Nakama is all about conceptual complexity, and Most Intimate is no different. However, it is not necessary to fully appreciate the album. My first listen was actually without any knowledge of the underlying theory and structure used, and I found it enjoyable just on that superficial level. The varying arrangements make for a diverse sound, mostly following a pattern of a more open sounding piece, then a solo, then a full band improvisation that has a distinct rawness to it likely magnified by the fact that half of the band are not on their primary instruments. With that alone it is a wonderful album of pieces of varying complexity, and the knowledge of how it was conceived is just an extra dimension to appreciate.

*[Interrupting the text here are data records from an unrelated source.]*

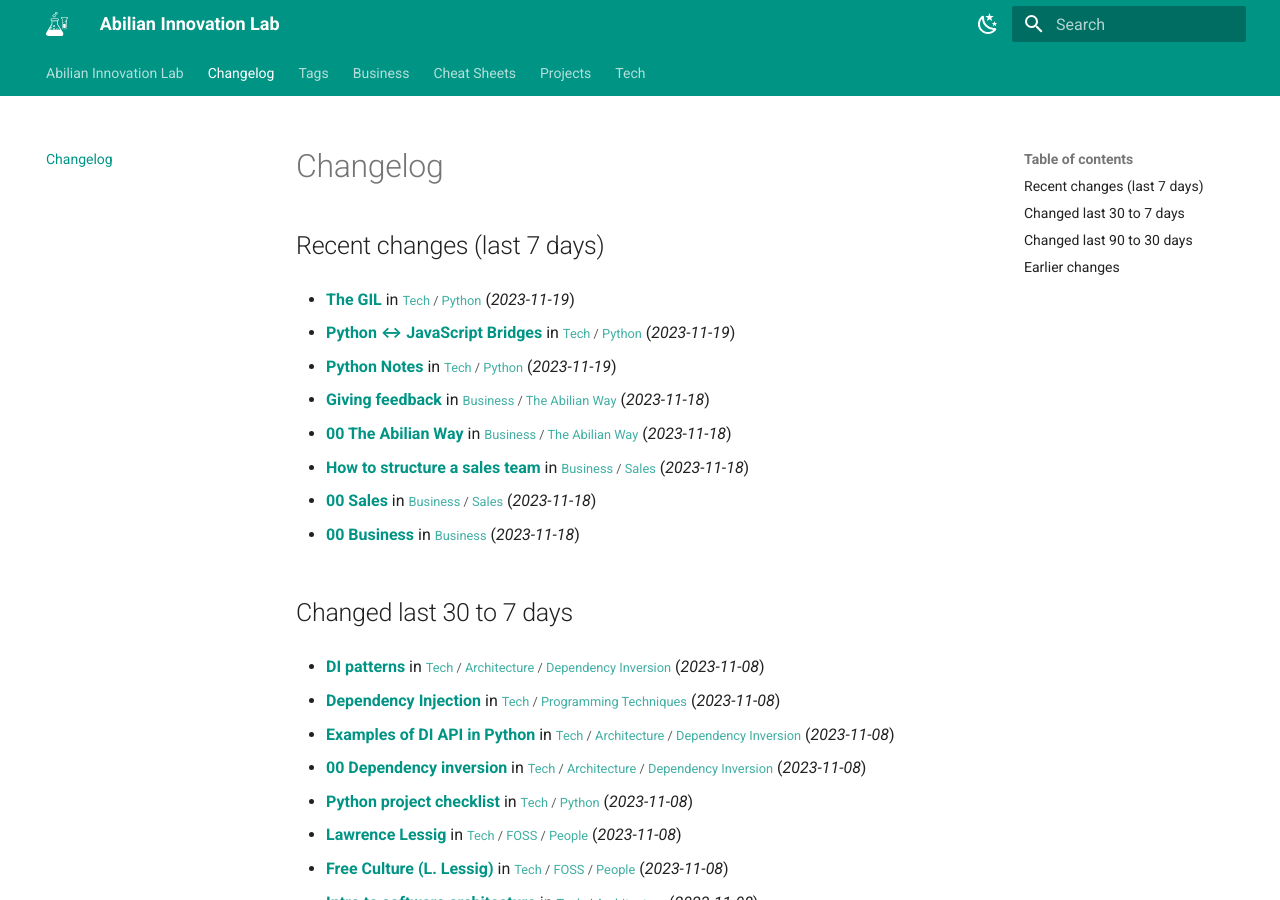
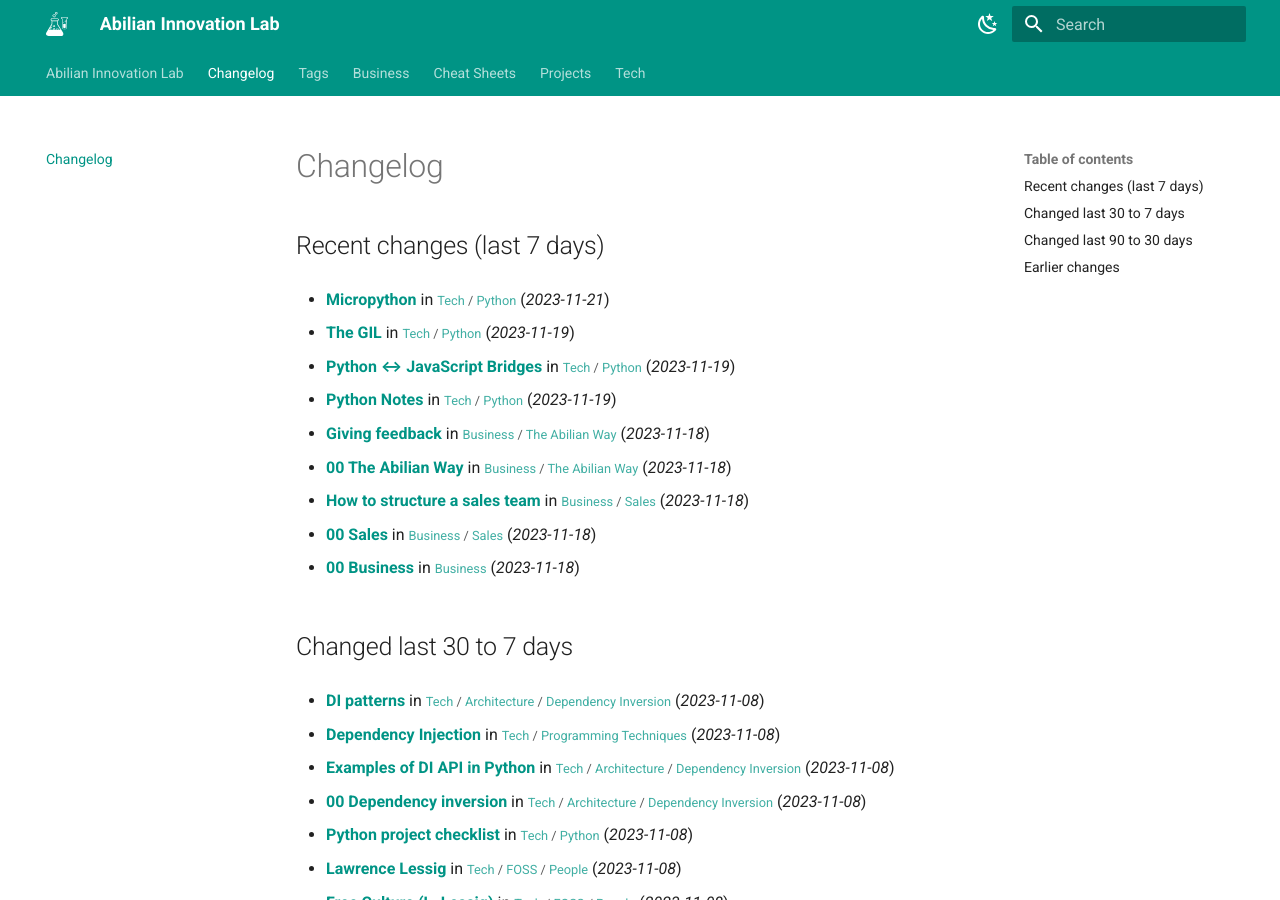
Before and after one commit to abilian/lab.abilian.com, an MkDocs documentation site: the page built from docs/changelog.md, in a window 1280 px wide and 900 px high. Built offline with MkDocs 1.6.1 and Material for MkDocs 9.7.7, drawn with Linux system fonts in a browser that asks for light colours; comment, search, counter and statistics services are not loaded.

Commit message:
Update content

```diff
--- a/docs/changelog.md
+++ b/docs/changelog.md
@@ -1,6 +1,8 @@
 # Changelog
 
 ## Recent changes (last 7 days)
+
+- **[Micropython](/Tech/Python/Micropython/)** in <small>[Tech](/Tech/00 Technology/) / [Python](/Tech/Python/(Pretty) tables in Python/)</small> (*2023-11-21*)
 
 - **[The GIL](/Tech/Python/The GIL/)** in <small>[Tech](/Tech/00 Technology/) / [Python](/Tech/Python/(Pretty) tables in Python/)</small> (*2023-11-19*)
 
```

Olav Opsvik - Jazznytt

Dei som har fulgt med på hans virke i nokre år har nok sett at bassist Christian Meaas Svendsen har mykje på hjartet, men produktiviteten frå både kvartetten og plateselskapet som går under namnet Nakama har nok få sett føre seg. Den siste plata til kvartetten han deler med pianist Ayumi Tanaka, fiolinist Adrian Waade og trommeslagar Andreas Wildhagen, Most Intimate, er den tredje frå kvartetten og nummer åtte frå plateselskapet i løpet sitt første leveår. Og både Meaas Svendsen, kvartetten og plateselskapet gjer seg markert, og etter mitt syn sterke, i det konseptuelle. Dei er eller ikkje redde for å gå inn i søken og forsøksvis svare på store spørsmål.

Den første plata frå kvartetten, Before the storm, som kom for ganske nøyaktig eit år sida, utforska stilla som musikalsk parameter. Så kom Grand Line, der ulike formstrukturar blei testa ut. Begge deler høyrest litt teknisk ut, men blei løyst med open nyfiken og varmt samspel, der ein godt kunne sjå bort frå det storformale og konseptuelle for å lytte etter detaljane og utsagna frå kvar einskild musikar.

Men der dei to første platene har slike distinkte, formtekniske konsept, skriv Meaas Svendsen at han tenkte det ville vere fint «å ikkje vite, til ei forandring», og viser til ein zen-dialog frå The Book of Serenity med sitatet «not knowing is most intimate». I den relativt lange teksten Meaas Svendsen har skrive før den har blitt lekkert utskåren i det turkise platecoveret, hevdar han difor at musikken på plata ikkje er konseptuell i seg sjølv. Men strukturen på albumet er likevel det.

Kort forklart er konseptet som følger: Dei korte spora er fordelt mellom serier av tre titlar: «Dedication», «Gratitude» og «Unification», i tillegg til eit avsluttande tittelspor. Kvar av bandmedlemmane har skrive ein dedikasjon til ein av dei andre, og soleis har alle fått kvar sin. Så må kvar einskild svare med takksemd, før alle samlast i ein påfølgande «Unification», der komponist og mottakar av dedikasjonen har bytta instrument. Høyrest det komplisert ut? Ja, det er kanskje det.

Men det har blitt skikkelig fin musikk av det! Variasjonen som kjem med ein serie korte snuttar, framfor eit lang strekk av fri improvisasjon, er veldig apellerande. Dei små komposisjonane, eller dedikasjonane, er enkle, men også sterke og tydelege. Desse eigenskapane har heilt tydeleg smitta over i dei påfølgande improvisasjonane, og sjølv i spesialnummeret «Total Unification» der alle har bytta instrument, er det klåre utvekslingar og utsagn som vert presentert. På alle spor er der rikelig med luft.

Eg kan godt forstå at svevande sitat som «not knowing is most intimate» er noko ein kan meditere på lenge og vel, men med open, kreativ og fri improvisasjon mellom gode vener gir Nakama eit konkret døme på kva det kan bety. Vi veit ikkje heilt kva som vil skje i neste augneblink, og å angripe den uvissa saman er heilt klart ei intim oppleving. På Most Intimate høyrer ein klårt eit trygt rom og alt det gode som kan kome ut av det, og Nakamas konseptuelle tilbøyelegheiter har gitt nok eit sterkt resultat.